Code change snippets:

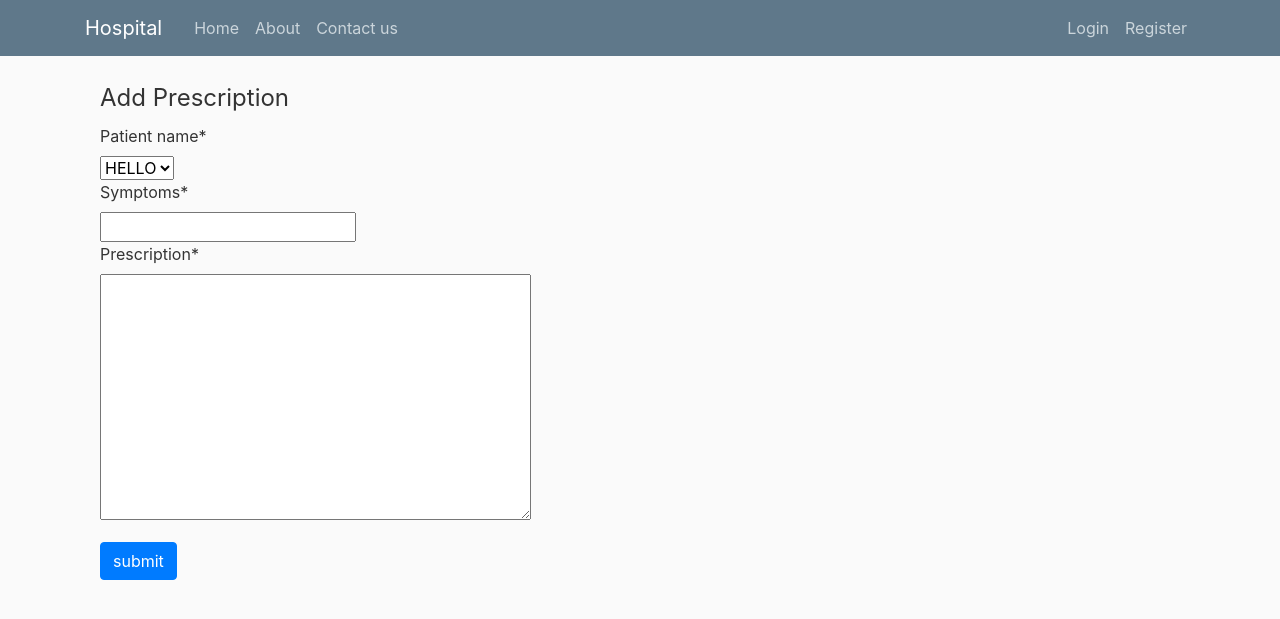
After one commit to amithreddymaada/HospitalManagementSystem, a Django app: page /accounts/prescriptions/create/ in a window 1280 px wide. The commit adds this page. Shown: the top 619 px of the page. Run offline with Django 3.2, Linux system fonts and the light colour scheme; some libraries are stand-ins or nearby versions.

Commit message:
Added Create Prescription

```diff
--- a/accounts/forms.py
+++ b/accounts/forms.py
@@ -1,7 +1,7 @@
 from django import forms
 from django.contrib.auth.forms import UserCreationForm
 from django.contrib.auth.models import User
-from .models import Profile
+from .models import Profile,MedicalHistory
 
 
 class UserRegistrationForm(UserCreationForm):
@@ -19,3 +19,13 @@ ACCOUNT_TYPES = (
 
 class ProfileUpdateForm(forms.Form):
     type = forms.ChoiceField(choices = ACCOUNT_TYPES)
+
+data = Profile.objects.filter(type='patient')
+PATIENTS = list()
+for user in data:
+    PATIENTS.append((user.user.username,user.user.username.upper()))
+
+class MedicalHistoryForm(forms.Form):
+    patient_name = forms.ChoiceField(choices = PATIENTS)
+    symptoms = forms.CharField()
+    prescription = forms.CharField(widget=forms.Textarea)
--- a/accounts/models.py
+++ b/accounts/models.py
@@ -66,7 +66,7 @@ class Appointment(models.Model):
 
 
 class MedicalHistory(models.Model):
-    date =models.DateField()
+    date =models.DateField(auto_now_add = True)
     symptoms= models.TextField()
     doctor_name= models.ForeignKey(User ,related_name='medical_doctor',on_delete=models.CASCADE)
     patient_name=models.ForeignKey(User,related_name='medical_patient',on_delete=models.CASCADE)
--- a/accounts/templates/accounts/medical_history.html
+++ b/accounts/templates/accounts/medical_history.html
@@ -2,6 +2,7 @@
 
 {% block content %}
     <div class="container">
+        <a href="{% url 'prescription-create' %}" class="btn btn-warning">Create Prescription</a>
         <h1>{% if type == 'patient' %}
             Medical History of {{user.username}}
             {% else %}
--- /dev/null
+++ b/accounts/templates/accounts/prescription_create.html
@@ -0,0 +1,18 @@
+{% extends "accounts/base.html" %}
+{% load crispy_forms_tags %}
+{% block content %}
+    <div class="container">
+        <form method="POST" >
+            {% csrf_token %}
+            <fieldset class="form-group">
+                <legend>Add Prescription</legend>
+                {{ form|crispy }}
+
+            </fieldset>
+            <div class="form-group">
+                <button type="submit" class="btn btn-primary">submit </button>
+            </div>
+
+        </form>
+    </div>
+{% endblock content %}
--- a/accounts/urls.py
+++ b/accounts/urls.py
@@ -6,5 +6,9 @@ urlpatterns = [
     path('med-history/<str:type>/',user_views.medical_history,name='medical'),
     path('login/', auth_views.LoginView.as_view(template_name='accounts/login.html'), name='login'),
     path('logout/', auth_views.LogoutView.as_view(template_name='accounts/logout.html'), name='logout'),
-    path('appointments/<str:type>/',user_views.appointments,name='appointments')
+    path('appointments/<str:type>/',user_views.appointments,name='appointments'),
+    path('prescriptions/create/',
+            user_views.prescription_create,
+            name='prescription-create')
+
 ]
--- a/accounts/views.py
+++ b/accounts/views.py
@@ -1,11 +1,13 @@
 from django.shortcuts import render, redirect
-from .forms import UserRegistrationForm,ProfileUpdateForm
+from .forms import UserRegistrationForm,ProfileUpdateForm,MedicalHistoryForm
 from django.contrib import messages
 from django.contrib.auth.models import User
 from .models import Profile,PatientBio,DoctorBio, Appointment
 from django.contrib.auth.decorators import login_required
 from .models import MedicalHistory
-
+from django.contrib.auth.mixins import LoginRequiredMixin,UserPassesTestMixin
+from django.views.generic import CreateView
+from django.core.exceptions import ValidationError
 
 def register(request):
     if request.method == 'POST':
@@ -53,3 +55,24 @@ def medical_history(request,type):
     else:
         data=MedicalHistory.objects.filter(doctor_name=request.user)
     return render(request,'accounts/medical_history.html',{'data':data,'type':type})
+
+
+
+
+
+def prescription_create(request):
+    if request.method == 'POST':
+        form = MedicalHistoryForm(request.POST)
+        if form.is_valid():
+            patient = User.objects.get(username=form.cleaned_data['patient_name'])
+            prescription = MedicalHistory.objects.create(
+                doctor_name = request.user,
+                 patient_name = patient,
+                 symptoms = form.cleaned_data['symptoms'],
+                 prescription = form.cleaned_data['prescription'] )
+            prescription.save()
+            messages.success(request,'successfully added prescription')
+        return redirect('/accounts/med-history/doctor/')
+    else:
+        form = MedicalHistoryForm()
+    return render(request,'accounts/prescription_create.html',{'form':form})
```
Also changed, not shown: db.sqlite3.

* TASK DETAILS:
Only the pictures may be dropped; print every record exactly as given.

* REPLY TO THE TASK:
After one commit to amithreddymaada/HospitalManagementSystem, a Django app: page /accounts/prescriptions/create/ in a window 1280 px wide. The commit adds this page. Shown: the top 619 px of the page. Run offline with Django 3.2, Linux system fonts and the light colour scheme; some libraries are stand-ins or nearby versions.

Commit message:
Added Create Prescription

```diff
--- a/accounts/forms.py
+++ b/accounts/forms.py
@@ -1,7 +1,7 @@
 from django import forms
 from django.contrib.auth.forms import UserCreationForm
 from django.contrib.auth.models import User
-from .models import Profile
+from .models import Profile,MedicalHistory
 
 
 class UserRegistrationForm(UserCreationForm):
@@ -19,3 +19,13 @@ ACCOUNT_TYPES = (
 
 class ProfileUpdateForm(forms.Form):
     type = forms.ChoiceField(choices = ACCOUNT_TYPES)
+
+data = Profile.objects.filter(type='patient')
+PATIENTS = list()
+for user in data:
+    PATIENTS.append((user.user.username,user.user.username.upper()))
+
+class MedicalHistoryForm(forms.Form):
+    patient_name = forms.ChoiceField(choices = PATIENTS)
+    symptoms = forms.CharField()
+    prescription = forms.CharField(widget=forms.Textarea)
--- a/accounts/models.py
+++ b/accounts/models.py
@@ -66,7 +66,7 @@ class Appointment(models.Model):
 
 
 class MedicalHistory(models.Model):
-    date =models.DateField()
+    date =models.DateField(auto_now_add = True)
     symptoms= models.TextField()
     doctor_name= models.ForeignKey(User ,related_name='medical_doctor',on_delete=models.CASCADE)
     patient_name=models.ForeignKey(User,related_name='medical_patient',on_delete=models.CASCADE)
--- a/accounts/templates/accounts/medical_history.html
+++ b/accounts/templates/accounts/medical_history.html
@@ -2,6 +2,7 @@
 
 {% block content %}
     <div class="container">
+        <a href="{% url 'prescription-create' %}" class="btn btn-warning">Create Prescription</a>
         <h1>{% if type == 'patient' %}
             Medical History of {{user.username}}
             {% else %}
--- /dev/null
+++ b/accounts/templates/accounts/prescription_create.html
@@ -0,0 +1,18 @@
+{% extends "accounts/base.html" %}
+{% load crispy_forms_tags %}
+{% block content %}
+    <div class="container">
+        <form method="POST" >
+            {% csrf_token %}
+            <fieldset class="form-group">
+                <legend>Add Prescription</legend>
+                {{ form|crispy }}
+
+            </fieldset>
+            <div class="form-group">
+                <button type="submit" class="btn btn-primary">submit </button>
+            </div>
+
+        </form>
+    </div>
+{% endblock content %}
--- a/accounts/urls.py
+++ b/accounts/urls.py
@@ -6,5 +6,9 @@ urlpatterns = [
     path('med-history/<str:type>/',user_views.medical_history,name='medical'),
     path('login/', auth_views.LoginView.as_view(template_name='accounts/login.html'), name='login'),
     path('logout/', auth_views.LogoutView.as_view(template_name='accounts/logout.html'), name='logout'),
-    path('appointments/<str:type>/',user_views.appointments,name='appointments')
+    path('appointments/<str:type>/',user_views.appointments,name='appointments'),
+    path('prescriptions/create/',
+            user_views.prescription_create,
+            name='prescription-create')
+
 ]
--- a/accounts/views.py
+++ b/accounts/views.py
@@ -1,11 +1,13 @@
 from django.shortcuts import render, redirect
-from .forms import UserRegistrationForm,ProfileUpdateForm
+from .forms import UserRegistrationForm,ProfileUpdateForm,MedicalHistoryForm
 from django.contrib import messages
 from django.contrib.auth.models import User
 from .models import Profile,PatientBio,DoctorBio, Appointment
 from django.contrib.auth.decorators import login_required
 from .models import MedicalHistory
-
+from django.contrib.auth.mixins import LoginRequiredMixin,UserPassesTestMixin
+from django.views.generic import CreateView
+from django.core.exceptions import ValidationError
 
 def register(request):
     if request.method == 'POST':
@@ -53,3 +55,24 @@ def medical_history(request,type):
     else:
         data=MedicalHistory.objects.filter(doctor_name=request.user)
     return render(request,'accounts/medical_history.html',{'data':data,'type':type})
+
+
+
+
+
+def prescription_create(request):
+    if request.method == 'POST':
+        form = MedicalHistoryForm(request.POST)
+        if form.is_valid():
+            patient = User.objects.get(username=form.cleaned_data['patient_name'])
+            prescription = MedicalHistory.objects.create(
+                doctor_name = request.user,
+                 patient_name = patient,
+                 symptoms = form.cleaned_data['symptoms'],
+                 prescription = form.cleaned_data['prescription'] )
+            prescription.save()
+            messages.success(request,'successfully added prescription')
+        return redirect('/accounts/med-history/doctor/')
+    else:
+        form = MedicalHistoryForm()
+    return render(request,'accounts/prescription_create.html',{'form':form})
```
Also changed, not shown: db.sqlite3.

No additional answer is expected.